lobster, and never place a lobster in water or put ice on it. Once stored correctly, your lobster will survive 24-48 hours. I’m going to describe how to cook one alive, but I believe
lobsters do not feel pain. You can cook it in a court-bouillon (poaching liquid flavoured with vegetables) or, our preference, in sea water. We also get our oysters complete with their sea water, from Achill Oysters in Co Mayo. But you can either bring some water from the beach or you can just go
mad and add a lot of salt to water at home.
Place the lobster in the freezer for 20 minutes, or place it on its back for a couple of minutes to put the lobster into a catatonic state. Bring your sea water or very salty water to the boil and drop in your lobster. A 1.5kg (3.3lbs) lobster will take 8-11 minutes to cook at a vigorous boil, and should turn bright red when fully cooked. Remove it from the boiling water at this point and plunge it into ice water for 2 minutes to stop the cooking process.
At home, I like to serve lobster warm and let everyone dig in. You can split the lobster down the back with a sharp knife and give each claw a crack with the back of a knife to make it easier for your guests to get at the meat.
Inside, you will see all the usual white meat, but the green stuff — the tomalley — should not be ignored. In restaurants, it is usually removed, so enjoy it at home. If you decide to remove it for your guests, you can keep it to make a bisque, along with the discarded shells. Also remember to excavate the legs, as the meat, which we call lobster spaghetti, is really tasty. The bright-red roe is also delish. I think a simple clarified garlic butter or Marie Rose sauce make the perfect accompaniment.

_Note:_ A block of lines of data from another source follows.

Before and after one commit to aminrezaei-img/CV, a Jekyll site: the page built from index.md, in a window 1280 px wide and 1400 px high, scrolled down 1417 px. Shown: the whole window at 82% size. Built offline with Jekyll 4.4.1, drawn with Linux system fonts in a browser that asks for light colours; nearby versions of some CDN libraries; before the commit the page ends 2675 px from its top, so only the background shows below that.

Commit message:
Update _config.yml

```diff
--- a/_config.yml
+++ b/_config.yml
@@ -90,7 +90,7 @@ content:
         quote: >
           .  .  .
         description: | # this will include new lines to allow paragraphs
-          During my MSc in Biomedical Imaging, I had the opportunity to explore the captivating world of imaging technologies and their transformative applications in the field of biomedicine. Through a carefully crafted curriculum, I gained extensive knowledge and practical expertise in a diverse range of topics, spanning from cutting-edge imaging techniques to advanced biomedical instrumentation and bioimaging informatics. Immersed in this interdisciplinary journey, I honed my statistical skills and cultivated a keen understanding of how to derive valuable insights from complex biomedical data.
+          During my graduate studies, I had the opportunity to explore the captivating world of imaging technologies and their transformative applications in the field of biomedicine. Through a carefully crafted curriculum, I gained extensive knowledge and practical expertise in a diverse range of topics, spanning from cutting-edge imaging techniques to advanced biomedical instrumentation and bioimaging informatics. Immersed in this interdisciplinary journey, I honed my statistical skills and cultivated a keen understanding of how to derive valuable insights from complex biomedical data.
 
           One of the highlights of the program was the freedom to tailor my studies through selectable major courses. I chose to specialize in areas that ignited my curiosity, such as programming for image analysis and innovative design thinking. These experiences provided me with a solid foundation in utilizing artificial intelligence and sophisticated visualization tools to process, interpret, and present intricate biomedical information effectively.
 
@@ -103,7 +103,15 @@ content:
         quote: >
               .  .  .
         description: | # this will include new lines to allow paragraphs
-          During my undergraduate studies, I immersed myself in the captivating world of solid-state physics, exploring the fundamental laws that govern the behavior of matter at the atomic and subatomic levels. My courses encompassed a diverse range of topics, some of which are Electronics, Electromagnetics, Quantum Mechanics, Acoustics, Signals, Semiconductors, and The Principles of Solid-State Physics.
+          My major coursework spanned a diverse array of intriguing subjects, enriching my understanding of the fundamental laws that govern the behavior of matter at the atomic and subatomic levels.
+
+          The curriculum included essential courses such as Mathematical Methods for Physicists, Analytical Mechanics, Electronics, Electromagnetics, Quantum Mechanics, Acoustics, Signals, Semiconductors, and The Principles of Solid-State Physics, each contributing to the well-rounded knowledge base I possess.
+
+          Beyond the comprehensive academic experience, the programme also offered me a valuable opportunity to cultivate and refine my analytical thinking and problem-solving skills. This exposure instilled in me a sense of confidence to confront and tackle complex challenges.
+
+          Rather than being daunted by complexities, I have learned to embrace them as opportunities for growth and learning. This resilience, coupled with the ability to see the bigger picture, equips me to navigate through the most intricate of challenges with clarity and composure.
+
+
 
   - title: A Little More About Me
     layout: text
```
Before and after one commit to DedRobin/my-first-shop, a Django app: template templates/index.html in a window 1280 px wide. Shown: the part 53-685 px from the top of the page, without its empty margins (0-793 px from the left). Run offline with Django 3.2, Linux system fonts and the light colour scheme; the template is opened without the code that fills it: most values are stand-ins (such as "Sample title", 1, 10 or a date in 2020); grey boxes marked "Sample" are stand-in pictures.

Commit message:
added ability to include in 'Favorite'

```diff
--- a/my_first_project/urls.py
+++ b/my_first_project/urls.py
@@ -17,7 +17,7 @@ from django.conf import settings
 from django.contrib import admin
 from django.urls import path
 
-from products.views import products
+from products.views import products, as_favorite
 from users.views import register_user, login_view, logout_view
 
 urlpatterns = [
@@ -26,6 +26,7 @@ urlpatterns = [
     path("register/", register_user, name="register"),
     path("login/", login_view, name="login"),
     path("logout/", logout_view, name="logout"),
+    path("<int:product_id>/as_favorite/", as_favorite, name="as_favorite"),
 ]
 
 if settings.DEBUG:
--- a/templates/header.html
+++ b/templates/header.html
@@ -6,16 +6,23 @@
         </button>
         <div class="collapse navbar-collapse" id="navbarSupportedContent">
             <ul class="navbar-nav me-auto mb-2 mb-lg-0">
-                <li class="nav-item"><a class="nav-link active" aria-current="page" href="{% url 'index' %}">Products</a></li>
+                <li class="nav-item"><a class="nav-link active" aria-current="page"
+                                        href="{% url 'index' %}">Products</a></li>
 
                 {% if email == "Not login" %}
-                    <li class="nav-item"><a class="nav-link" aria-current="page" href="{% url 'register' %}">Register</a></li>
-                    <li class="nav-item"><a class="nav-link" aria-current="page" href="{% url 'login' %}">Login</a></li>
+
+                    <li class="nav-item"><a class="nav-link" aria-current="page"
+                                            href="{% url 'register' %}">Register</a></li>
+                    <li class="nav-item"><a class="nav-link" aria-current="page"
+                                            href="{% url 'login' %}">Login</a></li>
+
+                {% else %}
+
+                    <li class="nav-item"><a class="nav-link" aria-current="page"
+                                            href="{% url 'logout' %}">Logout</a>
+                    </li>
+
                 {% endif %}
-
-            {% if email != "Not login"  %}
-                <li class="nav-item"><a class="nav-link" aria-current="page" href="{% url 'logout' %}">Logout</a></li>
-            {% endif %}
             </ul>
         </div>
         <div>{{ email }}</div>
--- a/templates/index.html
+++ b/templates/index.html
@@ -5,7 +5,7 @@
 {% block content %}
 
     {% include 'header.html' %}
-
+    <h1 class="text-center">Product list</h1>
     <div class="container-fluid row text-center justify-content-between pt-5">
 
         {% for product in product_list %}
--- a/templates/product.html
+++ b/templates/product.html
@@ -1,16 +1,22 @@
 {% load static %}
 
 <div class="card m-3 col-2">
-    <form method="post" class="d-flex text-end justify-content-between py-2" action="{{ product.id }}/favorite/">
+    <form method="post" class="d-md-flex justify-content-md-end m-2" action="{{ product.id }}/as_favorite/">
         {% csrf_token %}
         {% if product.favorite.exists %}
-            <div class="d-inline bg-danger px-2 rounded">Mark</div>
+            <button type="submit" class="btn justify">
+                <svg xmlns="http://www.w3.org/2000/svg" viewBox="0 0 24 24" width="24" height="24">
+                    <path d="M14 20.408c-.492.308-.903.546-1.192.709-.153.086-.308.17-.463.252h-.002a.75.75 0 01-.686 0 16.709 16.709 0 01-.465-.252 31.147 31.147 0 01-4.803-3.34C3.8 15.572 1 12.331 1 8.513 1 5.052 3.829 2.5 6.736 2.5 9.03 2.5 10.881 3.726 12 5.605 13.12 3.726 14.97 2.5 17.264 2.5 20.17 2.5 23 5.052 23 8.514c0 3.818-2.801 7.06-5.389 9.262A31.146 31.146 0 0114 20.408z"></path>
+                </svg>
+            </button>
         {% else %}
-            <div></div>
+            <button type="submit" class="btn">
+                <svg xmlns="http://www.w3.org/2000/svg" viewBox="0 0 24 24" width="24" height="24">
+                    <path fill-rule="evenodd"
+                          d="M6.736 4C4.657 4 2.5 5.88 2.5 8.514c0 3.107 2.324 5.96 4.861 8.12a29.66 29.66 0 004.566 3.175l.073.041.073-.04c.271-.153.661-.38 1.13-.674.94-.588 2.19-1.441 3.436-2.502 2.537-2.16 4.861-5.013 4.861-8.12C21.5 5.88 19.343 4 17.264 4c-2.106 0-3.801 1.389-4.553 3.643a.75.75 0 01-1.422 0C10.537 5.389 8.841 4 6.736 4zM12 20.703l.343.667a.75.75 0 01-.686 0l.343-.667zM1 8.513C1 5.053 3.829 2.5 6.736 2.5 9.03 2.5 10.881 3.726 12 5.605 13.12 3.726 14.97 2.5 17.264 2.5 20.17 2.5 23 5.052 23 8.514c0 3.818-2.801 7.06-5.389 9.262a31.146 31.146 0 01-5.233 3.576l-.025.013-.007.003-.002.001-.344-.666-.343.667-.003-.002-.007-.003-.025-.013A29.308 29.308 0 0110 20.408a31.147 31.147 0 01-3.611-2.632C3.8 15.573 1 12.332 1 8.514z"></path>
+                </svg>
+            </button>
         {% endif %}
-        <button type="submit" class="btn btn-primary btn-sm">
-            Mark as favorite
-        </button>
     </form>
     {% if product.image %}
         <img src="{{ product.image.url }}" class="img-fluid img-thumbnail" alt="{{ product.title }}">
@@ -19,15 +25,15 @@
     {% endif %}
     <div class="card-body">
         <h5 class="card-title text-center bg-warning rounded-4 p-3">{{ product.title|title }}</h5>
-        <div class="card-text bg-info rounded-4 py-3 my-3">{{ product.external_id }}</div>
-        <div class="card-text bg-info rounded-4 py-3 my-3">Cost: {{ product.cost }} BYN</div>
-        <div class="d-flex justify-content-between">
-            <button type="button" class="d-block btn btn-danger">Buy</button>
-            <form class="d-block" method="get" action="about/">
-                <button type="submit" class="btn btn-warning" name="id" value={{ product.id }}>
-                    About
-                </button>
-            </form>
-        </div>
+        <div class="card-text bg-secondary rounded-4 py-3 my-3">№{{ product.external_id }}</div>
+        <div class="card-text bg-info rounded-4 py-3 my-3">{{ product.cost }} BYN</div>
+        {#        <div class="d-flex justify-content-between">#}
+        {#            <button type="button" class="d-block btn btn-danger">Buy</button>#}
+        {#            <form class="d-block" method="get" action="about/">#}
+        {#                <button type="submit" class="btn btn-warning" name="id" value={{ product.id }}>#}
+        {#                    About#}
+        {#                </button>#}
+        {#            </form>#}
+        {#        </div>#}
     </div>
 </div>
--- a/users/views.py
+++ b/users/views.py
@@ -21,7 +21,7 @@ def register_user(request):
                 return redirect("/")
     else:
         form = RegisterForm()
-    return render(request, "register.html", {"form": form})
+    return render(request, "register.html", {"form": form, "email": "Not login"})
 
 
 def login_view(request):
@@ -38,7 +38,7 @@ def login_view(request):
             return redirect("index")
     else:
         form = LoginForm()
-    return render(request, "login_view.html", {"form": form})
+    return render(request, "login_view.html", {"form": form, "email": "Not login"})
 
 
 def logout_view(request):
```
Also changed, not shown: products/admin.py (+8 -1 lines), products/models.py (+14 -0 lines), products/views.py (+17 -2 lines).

Rock Lobster at Harvey Nichols, Dundrum Town Centre, D16. Rock Lobster do RL at Home barbecue packs, including par-cooked lobster, from €15. See rocklobster.ie or @dublinlobster on Twitter